Multi-day executions

The implementation in this article is limited to retries up to 24 hours. It can be increased up to 14 days, which is the SQS maximum message retention period. Keep in mind that the maximum retry delay is still 12 hours, which means the delay between retries after day one will generally be 12 hours. If you require retries for a longer period than 14 days, look at Step Functions instead, which can run up to one year.


The solution described in this Bite describes a reliable, cost-effective way to implement retries of up to 24 hours. The chart above shows many retries in the first minute, followed by a pretty even spread in the 24 hours after. The solution is not very accurate, but that shouldn't be an issue for a retry mechanism. If you need more accuracy or need delays longer than 12 hours, you should look at Step Functions instead.
The retry envelope adds a bit of complexity to the source async function. As a result, the exponential backoff solution is not a drop-in replacement for the basic retry mechanism. Depending on your use case, this might be a small price to pay for a significant reliability improvement.
Overall, retries with exponential backoff and jitter can significantly improve the reliability of your asynchronous Lambda Functions. SQS provides the foundation for a reliable retry solution, but you should be aware of its limits and how they apply to your use cases.

CDK Project

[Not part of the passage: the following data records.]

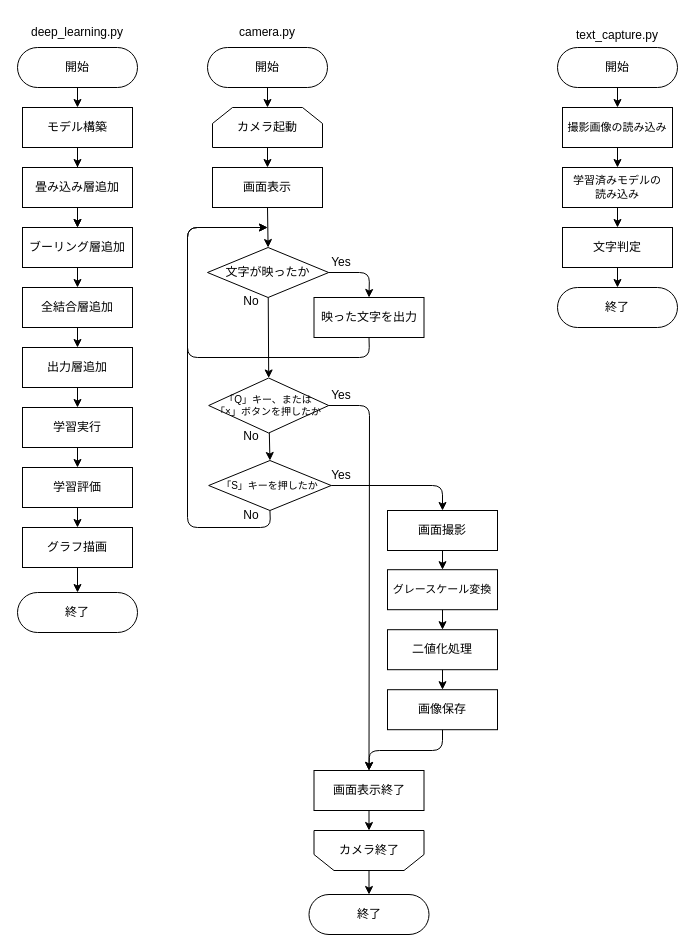
This is E-Learning (Python)/opencv/learning_machine/learning_machine.dio from Yuya7124/til, a draw.io file, before an edit. Source tidied: cells renumbered, new cells numbered last; positions are measured from the earlier drawing's top-left corner, leaving out a move shared by most shapes. Both pictures are drawn from the tidied source at 100%, with x=0, y=0 at pixel (17, 17).
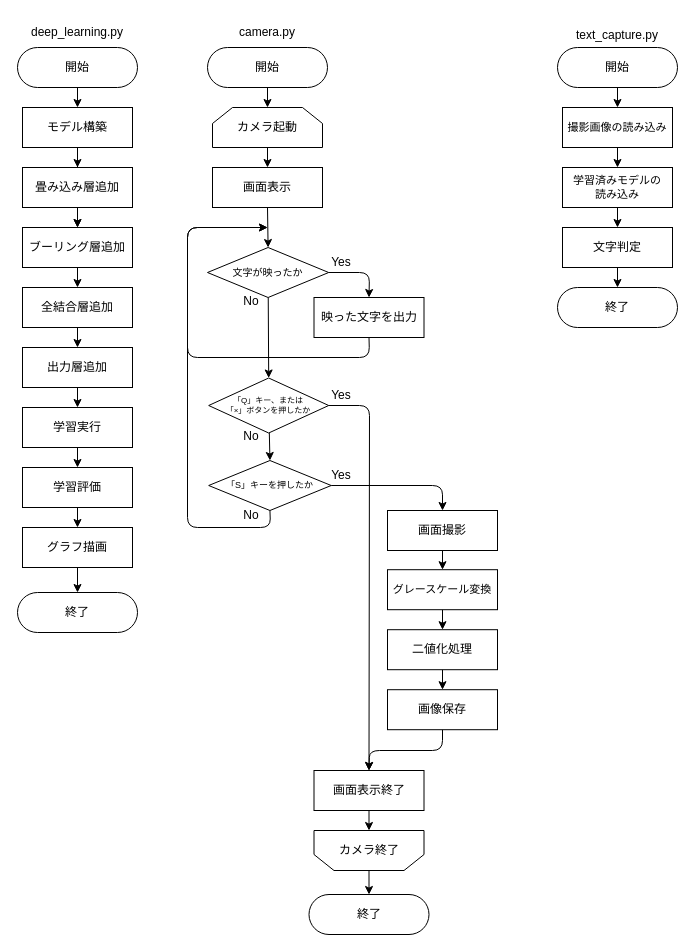
The same diagram, later.

What changed in the source:
```diff
@@
-    <mxCell id="31" value="文字が映ったか" style="rhombus;whiteSpace=wrap;html=1;" parent="1" vertex="1">
+    <mxCell id="31" value="文字が映ったか" style="rhombus;whiteSpace=wrap;html=1;fontSize=10;" parent="1" vertex="1">
       <mxGeometry x="190" y="230" width="121.2" height="50" as="geometry" />
     </mxCell>
@@
-    <mxCell id="39" value="&lt;font style=&quot;font-size: 10px;&quot;&gt;「Q」キー、または&lt;br style=&quot;font-size: 10px;&quot;&gt;「×」ボタンを押したか&lt;/font&gt;" style="rhombus;whiteSpace=wrap;html=1;fontSize=10;" parent="1" vertex="1">
+    <mxCell id="39" value="&lt;font style=&quot;font-size: 8px;&quot;&gt;「Q」キー、または&lt;br style=&quot;font-size: 8px;&quot;&gt;「×」ボタンを押したか&lt;/font&gt;" style="rhombus;whiteSpace=wrap;html=1;fontSize=8;" parent="1" vertex="1">
       <mxGeometry x="191.2" y="360.5" width="120" height="55" as="geometry" />
     </mxCell>
@@
-    <mxCell id="61" value="&lt;font style=&quot;font-size: 10px;&quot;&gt;「S」キーを押したか&lt;/font&gt;" style="rhombus;whiteSpace=wrap;html=1;" parent="1" vertex="1">
+    <mxCell id="61" value="&lt;font style=&quot;font-size: 9px;&quot;&gt;「S」キーを押したか&lt;/font&gt;" style="rhombus;whiteSpace=wrap;html=1;fontSize=9;" parent="1" vertex="1">
       <mxGeometry x="191.2" y="443" width="122.5" height="50" as="geometry" />
     </mxCell>
```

The services and code described in this Bite are available as a Python AWS Cloud Development Kit (CDK) Project. Within the project, execute a cdk synth to generate CloudFormation templates. Then deploy these templates to your AWS account with a cdk deploy. For your convenience, ready-to-use CloudFormation templates are also available in the cdk.out folder. For further instructions how to use the CDK, see Getting started with the AWS CDK.

Click the Download button below for a Zip file containing the project.